How is Cervical Cancer Treated during Pregnancy?
As we mentioned in a previous part of the article, administering rigorous cancer treatments, especially chemotherapy and radiation isn’t ideal during pregnancy, especially during the first trimester.
However, there are certain pregnancy-safe cervical cancer treatments that are now available. Let us walk you through them in detail in the table below:
|Cervical Cancer Stage||Administered Treatment Options|
|Stage IA1||-Advised during 14-20 weeks pregnancy
-Treatment involves cone biopsy
-Might involve a pelvic lymph node dissection if needed
|Stage IA2||-Advised under 22 weeks pregnancy
-Mode of treatment involves staging lymphadenectomy
– Neoadjuvant chemotherapy (NACT) is advised in patients who continue with their pregnancy instead of terminating
-If the lymph nodes are negative, a delay in treatment is suggested or a trachelectomy for temporary fix
|Stage IB2 (less than 22 weeks pregnant)||Treatment involves:
– large loop excision of the transformationzone (LLETZ
– radical trachelectomy (not ideal if the tumor is very large)

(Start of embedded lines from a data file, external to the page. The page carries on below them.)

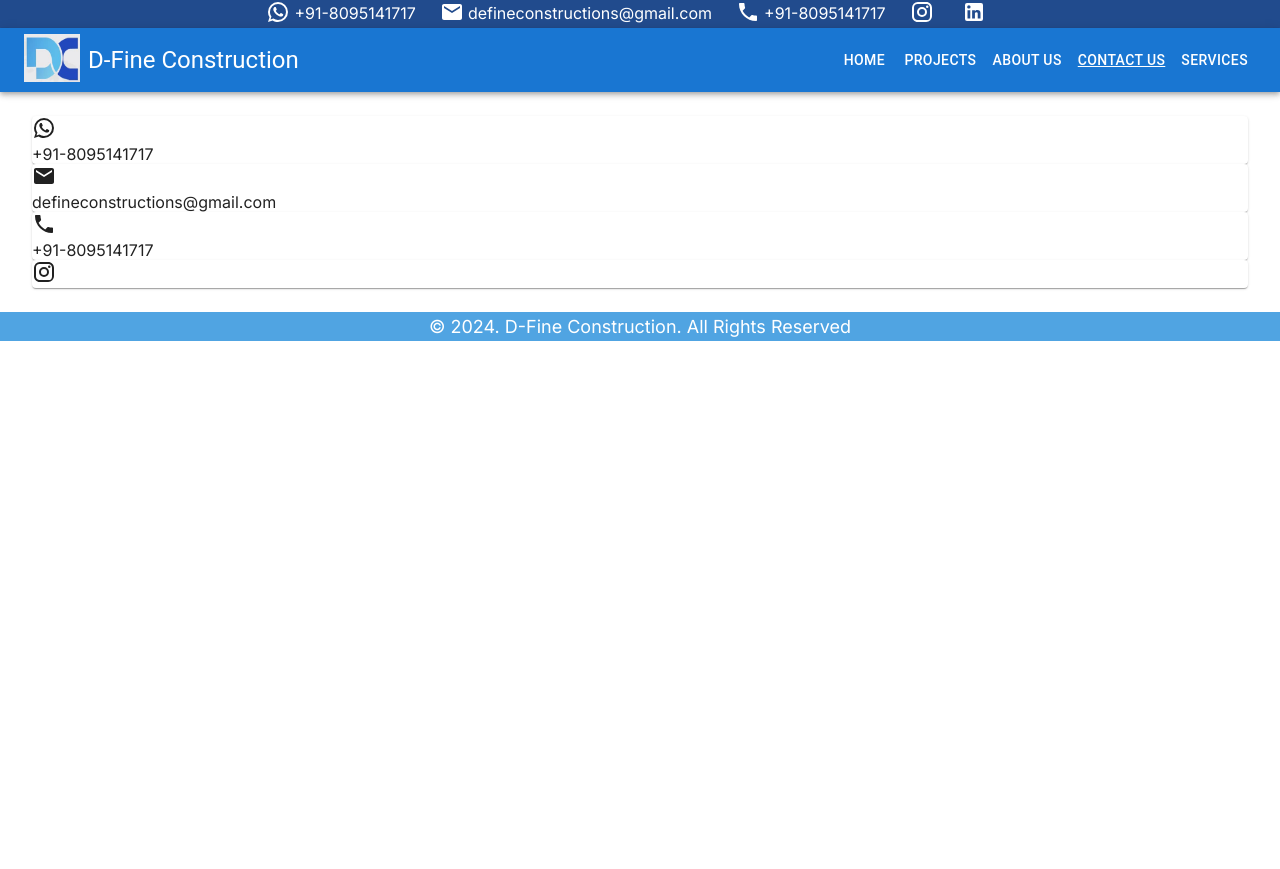
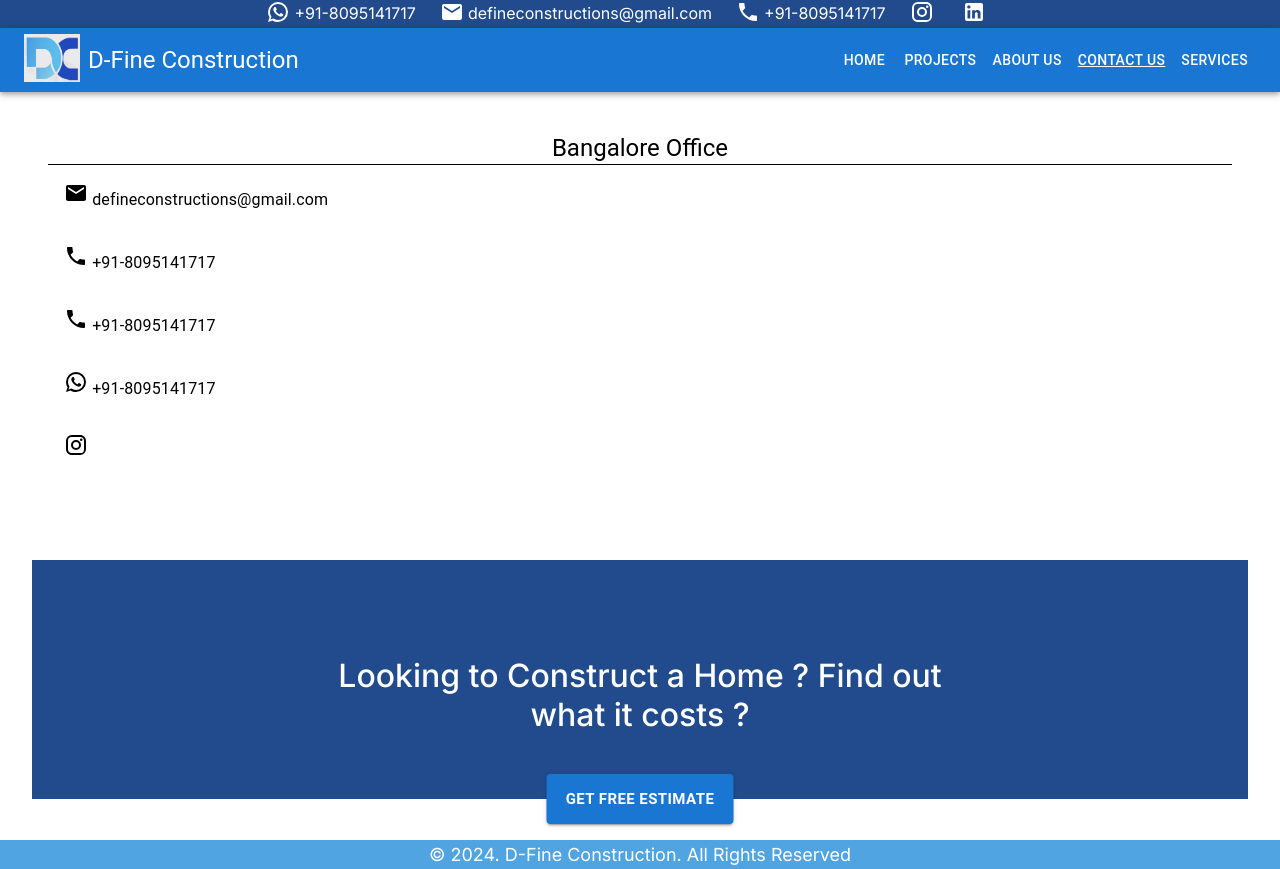
Before and after one commit to manojd929/dfineconstruction, a Next.js app: page /contact in a window 1280 px wide. Before the commit the page ends 800 px from the top, so only its background shows below. Built offline with nearby package versions, Linux system fonts and the light colour scheme.

Commit message:
feat: contact page

```diff
--- a/src/app/about/page.module.css
+++ b/src/app/about/page.module.css
@@ -1,3 +1,4 @@
 .aboutContainer {
     padding: 1.5rem 2rem;
+    min-height: 90vh;
 }
--- a/src/app/contact/page.module.css
+++ b/src/app/contact/page.module.css
@@ -1,3 +1,27 @@
 .contactContainer {
   padding: 1.5rem 2rem;
+  min-height: 90vh;
+
+  .contactInfo {
+    padding: 1rem;
+    margin-bottom: 2rem;
+    background-color: var(--grey-color);
+
+    .infoHeader {
+      text-align: center;
+      border-bottom: 1px solid black;
+    }
+
+    .infoText {
+      padding: 1rem;
+
+      .icon {
+        position: relative;
+        top: 1rem;
+        margin-right: 1rem;
+      }
+    }
+
+    min-height: 45vh;
+  }
 }
--- a/src/app/contact/page.tsx
+++ b/src/app/contact/page.tsx
@@ -1,26 +1,38 @@
-import { Link, Card } from '@mui/material'
+import { Link, Card, Typography } from '@mui/material'
+import Estimate from '@/components/estimate'
 import config from '@/config/config.json'
 import getSocialIcon from '@/utils/getSocialIcon'
 import styles from './page.module.css'
 
 const Contact = () => {
-  const { social } = config
+  const { socialMap } = config
   return (
     <div className={styles.contactContainer}>
-      {social.map((link: any, index: number) => (
-        <Card className={styles.contactCard} key={link.type + index} elevation={1}>
-          <Link
-            color='inherit'
-            underline='none'
-            href={link.value}
-            target='__blank'
-          >
-            <div>{getSocialIcon(link.type)}</div>
-            <div>{link.displayText}</div>
-          </Link>
-        </Card>
-      ))}
-    </div>
+      <div className={styles.contactInfo}>
+        <Typography variant="h5" className={styles.infoHeader}>Bangalore Office</Typography>
+        <Typography className={styles.infoText}>
+          {getSocialIcon(socialMap.email.type, 'icon')} {socialMap.email.displayText}
+        </Typography>
+        <Typography className={styles.infoText}>
+          {getSocialIcon(socialMap.phone1.type, 'icon')} {socialMap.phone1.displayText}
+        </Typography>
+        <Typography className={styles.infoText}>
+          {getSocialIcon(socialMap.phone2.type, 'icon')} {socialMap.phone2.displayText}
+        </Typography>
+        <Typography className={styles.infoText}>
+          {getSocialIcon(socialMap.whatsapp.type, 'icon')} {socialMap.whatsapp.displayText}
+        </Typography>
+        <Typography className={styles.infoText}>
+          {getSocialIcon(socialMap.instagram.type, 'icon')} {socialMap.instagram.displayText}
+        </Typography>
+        <Typography className={styles.infoText}>
+          {getSocialIcon(socialMap.linkedin.type, 'icon')} {socialMap.linkedin.displayText}
+        </Typography>
+      </div>
+      <div>
+        <Estimate />
+      </div>
+    </div >
   )
 }
 
--- a/src/app/globals.css
+++ b/src/app/globals.css
@@ -2,7 +2,8 @@
   --primary-color: #50A4E2;
   --secondary-color: #214B8D;
   --white-color: #fff;
-  --grey-color: #fbfbfb;
+  --light-grey-color: #fbfbfb;
+  --grey-color: #fbfbfg;
   font-size: 16px;
   --mobile-breakpoint: 425px;
   --tablet-breakpoint: 768px;
--- a/src/app/page.module.css
+++ b/src/app/page.module.css
@@ -93,9 +93,10 @@
 .projectsContainer {
   padding: 4rem 4rem;
   min-height: 40vh;
-  background-color: var(--grey-color);
+  background-color: var(--light-grey-color);
 
-  .projectsHeader, .projectsDescription {
+  .projectsHeader,
+  .projectsDescription {
     margin-bottom: 2rem;
   }
 
@@ -123,9 +124,10 @@
 .benefitsContainer {
   padding: 4rem 4rem;
   min-height: 40vh;
-  background-color: var(--grey-color);
+  background-color: var(--light-grey-color);
 
-  .benefitsHeader, .benefitsDescription {
+  .benefitsHeader,
+  .benefitsDescription {
     margin-bottom: 2rem;
   }
 
--- a/src/app/services/page.module.css
+++ b/src/app/services/page.module.css
@@ -1,3 +1,4 @@
 .servicesContainer {
     padding: 1.5rem 2rem;
+    min-height: 90vh;
 }
--- a/src/components/atoms/Footer/footer.module.css
+++ b/src/components/atoms/Footer/footer.module.css
@@ -4,4 +4,5 @@
   font-size: large;
   text-align: center;
   padding: 0.25rem;
+  margin-top: 1rem;
 }
--- a/src/config/config.json
+++ b/src/config/config.json
@@ -36,6 +36,38 @@
       "displayText": ""
     }
   ],
+  "socialMap": {
+    "whatsapp": {
+      "type": "whatsapp",
+      "value": "https://api.whatsapp.com/send/?phone=918095141717&text&typephone_number",
+      "displayText": "+91-8095141717"
+    },
+    "email": {
+      "type": "email",
+      "value": "mailto:defineconstructions@gmail.com",
+      "displayText": "defineconstructions@gmail.com"
+    },
+    "phone1": {
+      "type": "phone",
+      "value": "tel:+918095141717",
+      "displayText": "+91-8095141717"
+    },
+    "phone2": {
+      "type": "phone",
+      "value": "tel:+918095141717",
+      "displayText": "+91-8095141717"
+    },
+    "instagram": {
+      "type": "instagram",
+      "value": "https://www.instagram.com/defineconstructions/",
+      "displayText": ""
+    },
+    "linkedin": {
+      "type": "linkedin",
+      "value": "https://www.linkedin.com/in/vivek-m-551748195/",
+      "displayText": ""
+    }
+  },
   "services": [
     {
       "name": "Building Plan",
--- a/src/utils/getSocialIcon.tsx
+++ b/src/utils/getSocialIcon.tsx
@@ -4,16 +4,18 @@
 import WhatsAppIcon from '@mui/icons-material/WhatsApp';
 import EmailIcon from '@mui/icons-material/Email';
 
-const getSocialIcon = (type: string): ReactNode => {
+const getSocialIcon = (type: string, id?: string): ReactNode => {
   switch (type) {
     case 'whatsapp':
-      return <WhatsAppIcon />
+      return <WhatsAppIcon className={id} />
     case 'instagram':
-      return <InstagramIcon />
+      return <InstagramIcon className={id} />
     case 'phone':
-      return <PhoneIcon />
+      return <PhoneIcon className={id} />
     case 'email':
-      return <EmailIcon />
+      return <EmailIcon className={id} />
+    case 'linkedin':
+      return <></>
     default:
       return <></>
   }
```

– Neoadjuvant chemotherapy (NACT) is advised too
|Stage IB2 (over than 22 weeks pregnant)||-Start with Neoadjuvant chemotherapy (NACT)
-Following successful delivery, radical hysterectomy and pelviclymph node dissection is advisable
|Stage IB3 and up||-Starts with Neoadjuvant chemotherapy (NACT) to manage the disease
-Delivery should be done by lower segment cesarean section (LSCS)
-If cancer has metastasized aggressively, the last treatment option is palliative care
What is the Prognosis of Cervical Cancer during Pregnancy?
There is very limited data available about cervical cancer and its diagnosis and treatment during an active pregnancy. Research has found that aggressive treatments might enhance the risks of preterm labor or even a miscarriage.
In cases where the cancer is localized, delaying the treatment is an option. However, close monitoring is very crucial in that case to ensure that the cancer isn’t spreading.
The only way to get a clear prognosis is by discussing all the available options and the state of cancer with the doctor.
Cervical cancer is one of the most common forms of gynecological complications in women, prepartum and postpartum. If you receive a diagnosis during pregnancy, don’t think of the worst right away. Medicine and technology has advanced and so has the availability of treatment options. The first step is to get a confirmed diagnosis, following which your doctor will provide you with a comprehensive treatment regimen. Always assess the best and the worst before starting treatment.
Only 1-3% of cervical cancer diagnoses happen during pregnancy. So, it isn’t a very common occurrence and is typically a sensitive subject to deal with.
If cervical cancer is in its early stages, surgical approaches can excise the tumors and offer effective treatment for the condition. However, if cancer has metastasized, more aggressive treatment regimens might put risks on the health of the mother and the baby.
The American Cancer Society reports that women who have had 3 or more full-term pregnancies might be at risk of developing cervical cancer.